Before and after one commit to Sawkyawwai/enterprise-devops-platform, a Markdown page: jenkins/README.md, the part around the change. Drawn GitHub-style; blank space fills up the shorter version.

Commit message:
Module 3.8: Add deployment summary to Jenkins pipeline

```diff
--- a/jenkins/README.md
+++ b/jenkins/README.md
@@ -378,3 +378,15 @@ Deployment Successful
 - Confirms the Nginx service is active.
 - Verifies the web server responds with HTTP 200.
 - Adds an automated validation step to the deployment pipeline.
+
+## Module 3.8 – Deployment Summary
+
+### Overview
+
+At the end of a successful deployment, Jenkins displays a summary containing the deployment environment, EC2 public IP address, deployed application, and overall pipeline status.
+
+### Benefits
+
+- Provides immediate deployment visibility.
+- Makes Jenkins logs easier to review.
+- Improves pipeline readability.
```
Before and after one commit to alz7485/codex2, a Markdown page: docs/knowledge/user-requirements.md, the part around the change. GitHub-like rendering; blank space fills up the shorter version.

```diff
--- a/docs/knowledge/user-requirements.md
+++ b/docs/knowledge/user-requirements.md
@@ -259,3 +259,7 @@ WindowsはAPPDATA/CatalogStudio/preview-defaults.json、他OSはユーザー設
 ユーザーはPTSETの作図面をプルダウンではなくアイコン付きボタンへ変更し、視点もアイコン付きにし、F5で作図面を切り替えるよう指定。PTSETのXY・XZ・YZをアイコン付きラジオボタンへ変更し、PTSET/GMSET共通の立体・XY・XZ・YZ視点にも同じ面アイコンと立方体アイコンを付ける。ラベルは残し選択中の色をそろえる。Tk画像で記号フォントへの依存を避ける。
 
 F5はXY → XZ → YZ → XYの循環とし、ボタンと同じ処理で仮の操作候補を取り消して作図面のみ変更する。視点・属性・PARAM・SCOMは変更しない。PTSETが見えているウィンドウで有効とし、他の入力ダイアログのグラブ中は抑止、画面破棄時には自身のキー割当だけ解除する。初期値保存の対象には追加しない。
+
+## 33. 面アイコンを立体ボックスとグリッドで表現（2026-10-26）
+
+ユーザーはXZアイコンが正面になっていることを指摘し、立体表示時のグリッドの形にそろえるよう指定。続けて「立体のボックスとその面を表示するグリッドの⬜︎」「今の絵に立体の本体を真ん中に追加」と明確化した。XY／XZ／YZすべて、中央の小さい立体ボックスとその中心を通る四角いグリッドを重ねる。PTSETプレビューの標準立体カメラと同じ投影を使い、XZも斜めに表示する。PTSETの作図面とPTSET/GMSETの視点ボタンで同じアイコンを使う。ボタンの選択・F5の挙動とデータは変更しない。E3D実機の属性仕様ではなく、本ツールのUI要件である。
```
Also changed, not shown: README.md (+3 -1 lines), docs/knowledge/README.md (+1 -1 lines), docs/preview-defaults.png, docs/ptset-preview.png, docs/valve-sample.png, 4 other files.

++++++

Task to complete
Every line with the string "preview" in the material should be returned.

Answer space
@@ -259,3 +259,7 @@ WindowsはAPPDATA/CatalogStudio/preview-defaults.json、他OSはユーザー設
Also changed, not shown: README.md (+3 -1 lines), docs/knowledge/README.md (+1 -1 lines), docs/preview-defaults.png, docs/ptset-preview.png, docs/valve-sample.png, 4 other files.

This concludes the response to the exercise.